Elijah makes a sudden appearance in 1 Kings’s depressing chronicle of idolatry, unfaithfulness, war, and death. In chapter 16, there’s a rapid turnover of kings, two military commanders who rebel against their masters, a suicide, Baal-worship and a temple of Baal. Turn the page, and it’s all ravens feeding prophets, inexhaustible supplies of flour and oil, children raised from the dead, floating ax heads, multiplied loaves.

New source! New genre! say the critics. The work of a somewhat clumsy redactor!

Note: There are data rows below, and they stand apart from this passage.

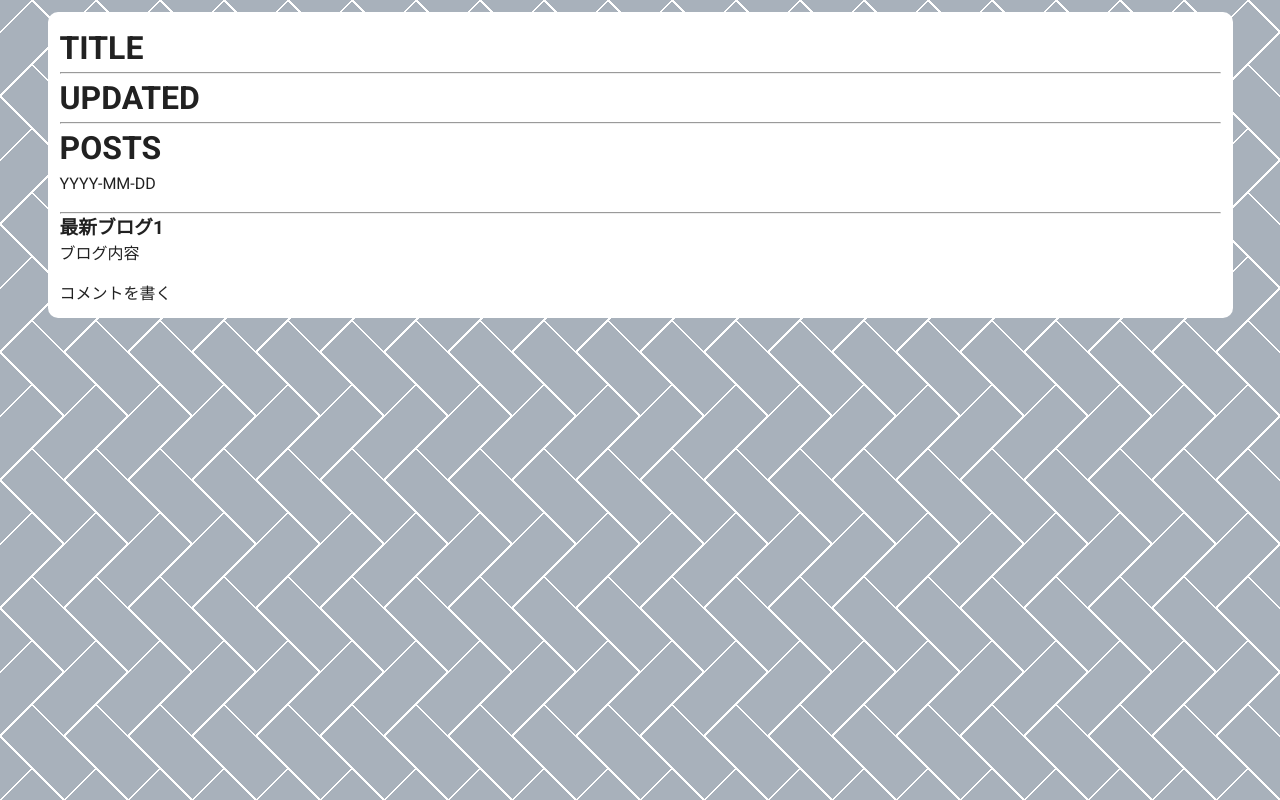
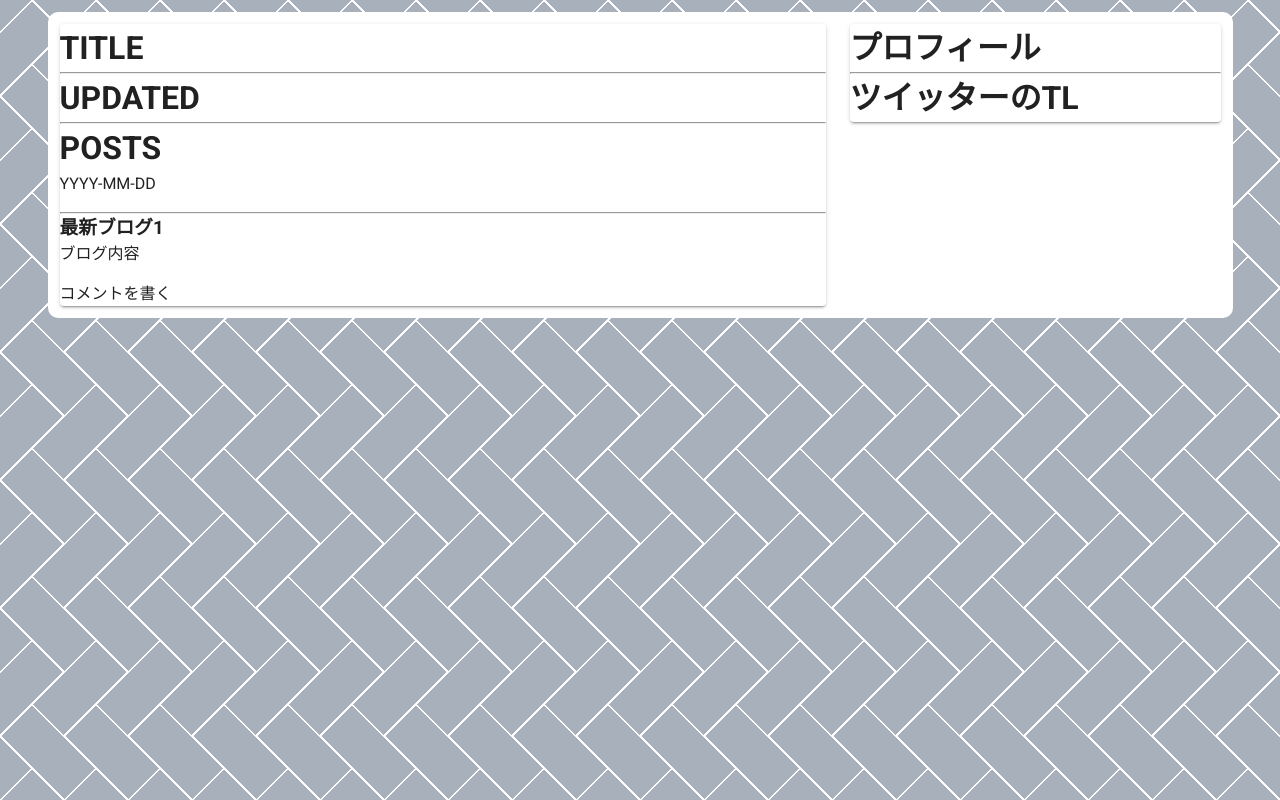
Before and after one commit to b1u3-YumaNoguchi/b1u3-nuxt-site, a Nuxt app: page / in a window 1280 px wide. Built offline with nearby package versions, Linux system fonts and the light colour scheme.

Commit message:
分けた

```diff
--- a/layouts/default.vue
+++ b/layouts/default.vue
@@ -2,6 +2,9 @@
   <v-app>
     <v-content class="pt-3 b1u3-site">
       <v-container class="b1u3-blog-container">
+        <v-row>
+          <v-col class="flex-grow-1">
+            <v-card>
               <h1>
                 TITLE
               </h1>
@@ -23,6 +26,21 @@
               <p>ブログ内容</p>
               <button>コメントを書く</button>
               <!-- ここまで for する -->
+            </v-card>
+          </v-col>
+          <v-col cols="4" class="hidden-sm-and-down">
+            <v-card>
+              <h1>
+                プロフィール
+              </h1>
+              <hr>
+              <h1>
+                ツイッターのTL
+              </h1>
+              <!-- ここに 1 * 3 の画像リスト置く -->
+            </v-card>
+          </v-col>
+        </v-row>
       </v-container>
     </v-content>
   </v-app>
```
Lines whose indentation alone changed are shown as unchanged.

That misses the literary and theological force of the book. The shock of life in dead Israel is the whole point. That there is still a prophet with living water in Israel’s wilderness is the good news of the book, a gospel that critical buries under a suffocating mountain of scholarship.